Charlottesville Breaking News
In a recent press release, the City of Charlottesville reported that 2012 assessments are down 1.22 percent overall, with existing residential properties declining an average of 3.08 percent. So how do we square this the city data to the Nest Realty 4th Quarter Market Report for 2011, which shows the average list price of a single-family home in the Charlottesville area decreasing 32.1 percent year-over-year?
Assessments, which are used by local governmentsto establish tax value, provide snapshots of property values as of January 1st. And tax value, a fixed figure unaffected by changes in interest rates or inventory, is determined in part by examining sales that have occurred within the market area.
A reporter decided to make a random sampling of 20 sales taken from the multiple listing system (MLS) for the period of May-October 2011, and the result reveals some intriguing information.
Seven of the MLS transactions reflect sales prices in excess of the current assessments, while the remaining 13 transactions show sales that occurred below the assessed values, all of them larger than the 3.08 percent government-noted residential decline.
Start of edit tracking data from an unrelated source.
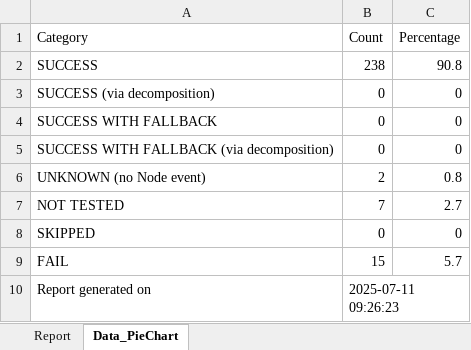
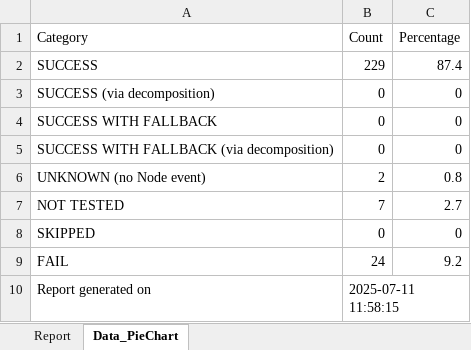
Before and after one commit to Graiphic/ONNX-Runtime, an Excel workbook: Execution Providers Tester/Nvidia - CUDA/report_CUDAExecutionProvider.xlsx, sheet Data_PieChart, drawn as a sheet; values as stored, in another font and other column widths than the file's, no borders; the diff names each change by its address in the sheet, - before the commit and + after, or states it on an @@ line.

```diff
--- a/Execution Providers Tester/Nvidia - CUDA/report_CUDAExecutionProvider.xlsx (sheet Data_PieChart)
+++ b/Execution Providers Tester/Nvidia - CUDA/report_CUDAExecutionProvider.xlsx (sheet Data_PieChart)
-B2 (Count): 238
+B2 (Count): 229
-C2 (Percentage): 90.8
+C2 (Percentage): 87.4
-B9 (Count): 15
+B9 (Count): 24
-C9 (Percentage): 5.7
+C9 (Percentage): 9.2
-B10 (Count): 2025-07-11 09:26:23
+B10 (Count): 2025-07-11 11:58:15
```
Also changed, not shown: sheet Report, Execution Providers Tester/CPU/report_CPUExecutionProvider.xlsx, Execution Providers Tester/CPU/report_CPUExecutionProvider_aggregated.xlsx, 19 other files.
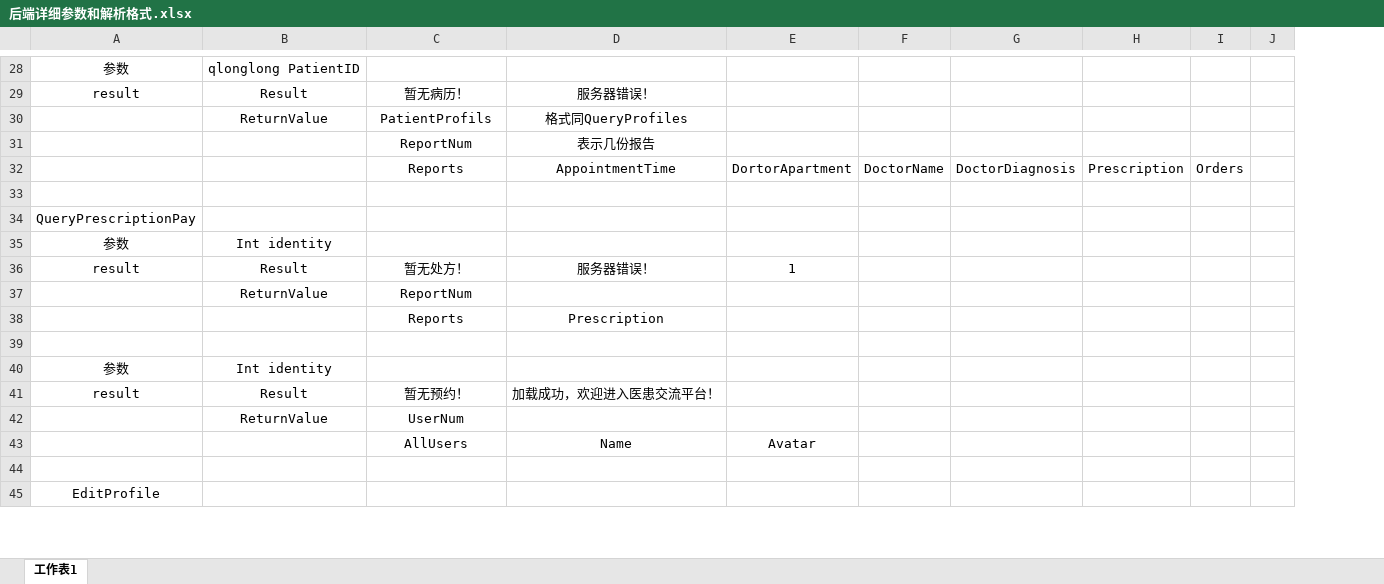
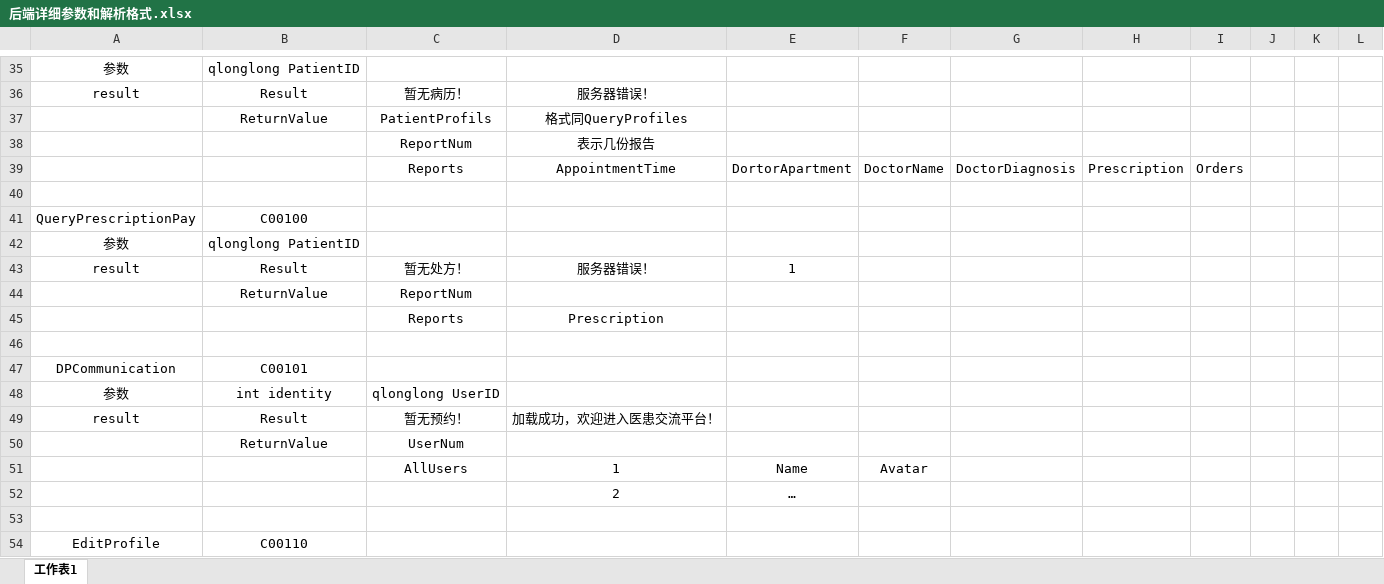
Before and after one commit to EatableSoap/SmartAid, an Excel workbook: 后端详细参数和解析格式.xlsx, sheet 工作表1, drawn as a sheet; only a part is shown, gaps mark what is left out; values as stored, in another font and other column widths than the file's, no borders; removed rows and columns are numbered as before the commit, all else as after; the diff covers the shown part only; the diff names each change by its address in the sheet, - before the commit and + after, or states it on an @@ line.

```diff
--- a/后端详细参数和解析格式.xlsx (sheet 工作表1)
+++ b/后端详细参数和解析格式.xlsx (sheet 工作表1)
+column J, empty
+column K, empty
-B41: (empty)
+B41: C00100
-B42: Int identity
+B42: qlonglong PatientID
+row 47: DPCommunication | C00101
-B48: Int identity
+B48: int identity
-C48: (empty)
+C48: qlonglong UserID
-row 43:  |  | AllUsers | Name | Avatar
+row 51:  |  | AllUsers | 1 | Name | Avatar
+row 52:  |  |  | 2 | …
-B54: (empty)
+B54: C00110
```
Also changed, not shown: 13 added rows, 4 removed rows, 44 edited cells and merged cells elsewhere in this sheet, 17 other files.
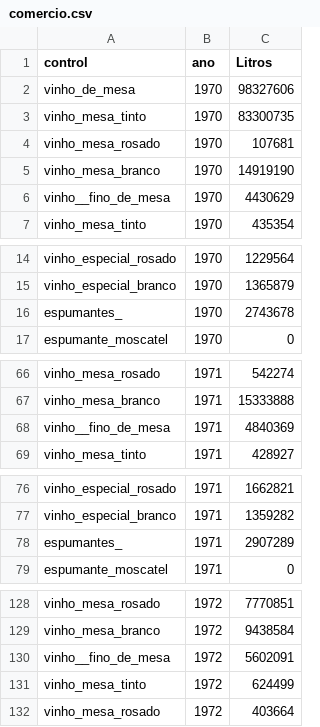
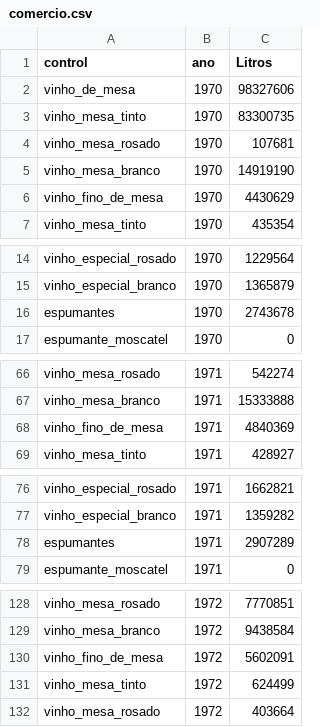
Before and after one commit to LeonardoMBarca/wine-data-api-interface, a CSV file: data/silver-layer/comercio.csv, drawn as a sheet; only a part is shown, gaps mark what is left out; the diff covers the shown part only.

```diff
--- a/data/silver-layer/comercio.csv
+++ b/data/silver-layer/comercio.csv
@@ -5,3 +5,3 @@ vinho_mesa_rosado,1970,107681
 vinho_mesa_branco,1970,14919190
-vinho__fino_de_mesa,1970,4430629
+vinho_fino_de_mesa,1970,4430629
 vinho_mesa_tinto,1970,435354
@@ -15,3 +15,3 @@ vinho_especial_rosado,1970,1229564
 vinho_especial_branco,1970,1365879
-espumantes_,1970,2743678
+espumantes,1970,2743678
 espumante_moscatel,1970,0
@@ -67,3 +67,3 @@ vinho_mesa_rosado,1971,542274
 vinho_mesa_branco,1971,15333888
-vinho__fino_de_mesa,1971,4840369
+vinho_fino_de_mesa,1971,4840369
 vinho_mesa_tinto,1971,428927
@@ -77,3 +77,3 @@ vinho_especial_rosado,1971,1662821
 vinho_especial_branco,1971,1359282
-espumantes_,1971,2907289
+espumantes,1971,2907289
 espumante_moscatel,1971,0
@@ -129,3 +129,3 @@ vinho_mesa_rosado,1972,7770851
 vinho_mesa_branco,1972,9438584
-vinho__fino_de_mesa,1972,5602091
+vinho_fino_de_mesa,1972,5602091
 vinho_mesa_tinto,1972,624499
```
Also changed, not shown: 103 edited cells elsewhere in this file, data/gold-layer/producao.csv, data/silver-layer/ProcessaAmericanas.csv, 9 other files.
A closer look at...
When the 5.8 magnitude earthquake struck Louisa County last August, with its epicenter just 11 miles from the North Anna nuclear generating plant, environmental groups warned that radioactive leaks were likely. It turns out that they were right.
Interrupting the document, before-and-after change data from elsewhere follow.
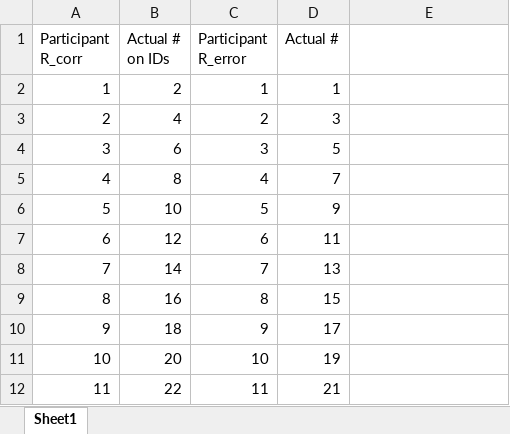
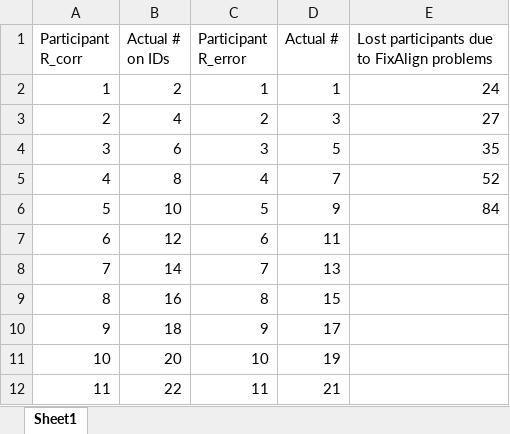
Before and after one commit to E-LeLuan/Duncans_Grant, an Excel workbook: FixAlign/FA_analysis/Actual Participant numbers.xlsx, sheet Sheet1, drawn as a sheet; only a part is shown; values as stored, in another font and other column widths than the file's, no borders; the diff names each change by its address in the sheet, - before the commit and + after, or states it on an @@ line.

Commit message:
Added a document showing FixAlign participant numbering changes.

```diff
--- a/FixAlign/FA_analysis/Actual Participant numbers.xlsx (sheet Sheet1)
+++ b/FixAlign/FA_analysis/Actual Participant numbers.xlsx (sheet Sheet1)
-E1: (empty)
+E1: Lost participants due to FixAlign problems
-E2: (empty)
+E2: 24
-E3: (empty)
+E3: 27
-E4: (empty)
+E4: 35
-E5: (empty)
+E5: 52
-E6: (empty)
+E6: 84
```
Also changed, not shown: 1 other file.
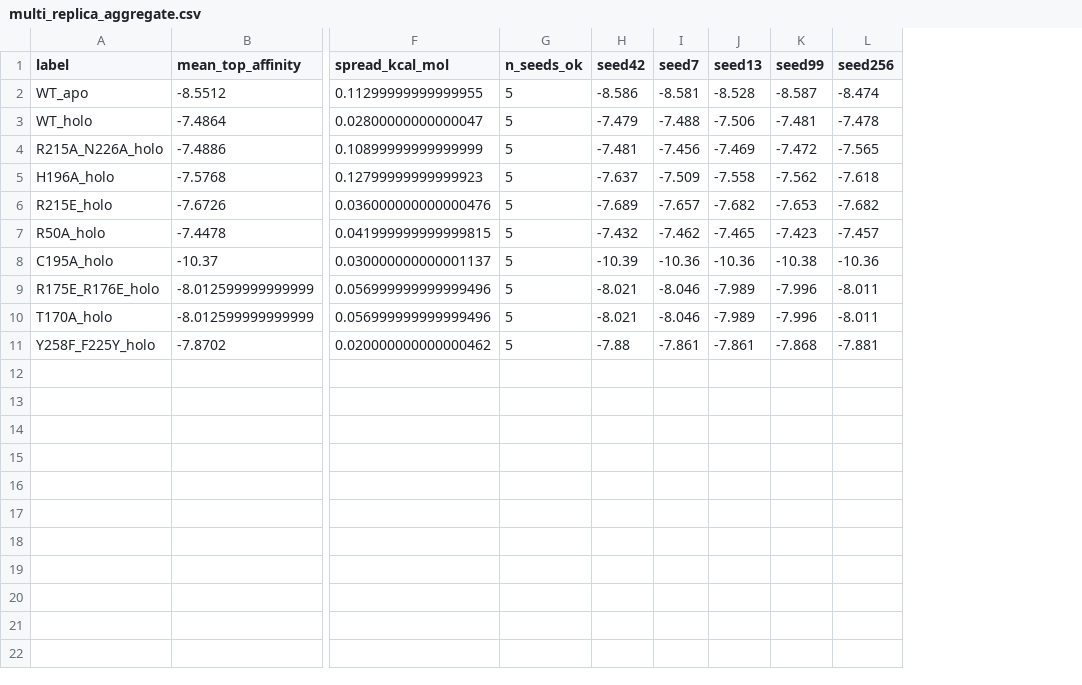
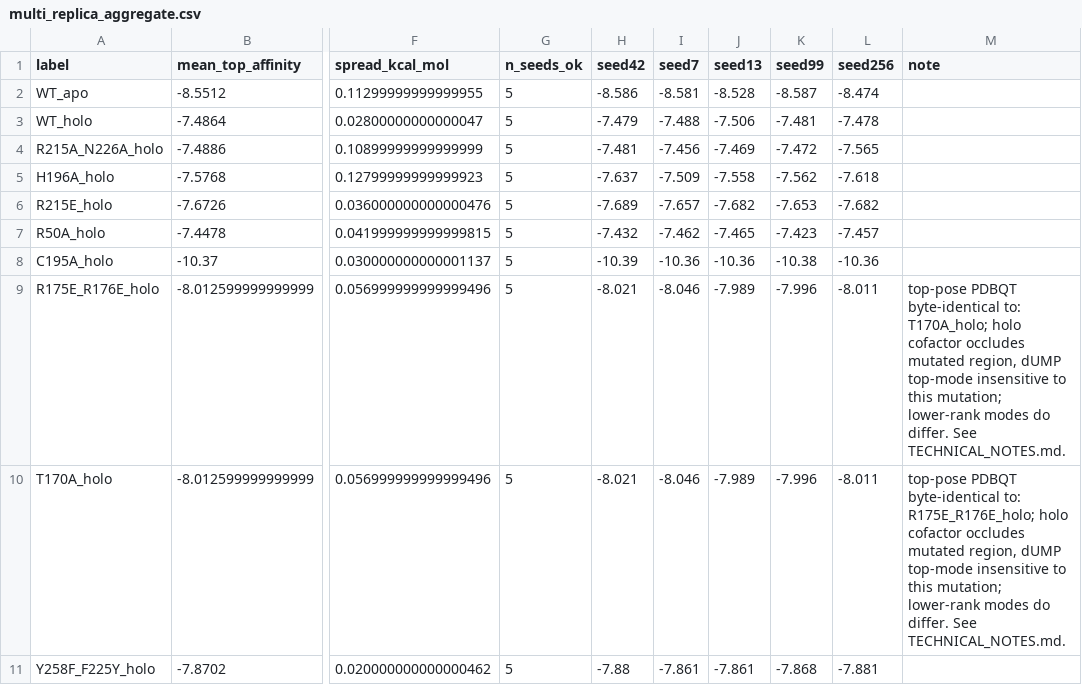
Before and after one commit to ArioMoniri/aminak, a CSV file: 12_phase7/01_replicas/multi_replica_aggregate.csv, drawn as a sheet; only a part is shown, gaps mark what is left out; the diff names each change by its address in the sheet, - before the commit and + after, or states it on an @@ line.

```diff
--- a/12_phase7/01_replicas/multi_replica_aggregate.csv
+++ b/12_phase7/01_replicas/multi_replica_aggregate.csv
+column M (note), rows 9-10: top-pose PDBQT byte-identical to: T170A_holo; holo cofactor occludes mutated region, dUMP top-mode insensitive to this mutation; lower-rank modes do differ. See TECHNICAL_NOTES.md. | top-pose PDBQT byte-identical to: R175E_R176E_holo; holo cofactor occludes mutated region, dUMP top-mode insensitive to this mutation; lower-rank modes do differ. See TECHNICAL_NOTES.md.
```
Also changed, not shown: 20 other files.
Dominion Virginia Power has revealed that an elevated level of a radioactive substance called tritium has been found in groundwater near the plant, and the discovery has nuclear watchdogs scoffing at the company's efforts to downplay potential danger to the public.
"Tritium is highly mobile," says Paul Gunter of Beyond Nuclear, a Maryland-based nonprofit which has long expressed concern about the integrity of miles of underground pipes carrying radioactive water at North Anna.
"I don't think that 100 aftershocks have helped the integrity of all this buried pipe," says Gunter. "It only increases our concern since very likely there will continue to be aftershocks and perhaps more big ones."
The impending one-year anniversary of the Japanese earthquake and tsunami which resulted in catastrophic radiation release from the Fukushima Daiichi nuclear plant has raised concerns that U.S. plants could be similarly vulnerable, and Gunter asserts that nuclear energy companies and government agencies haven't made necessary changes in the wake of that March 11, 2010 international...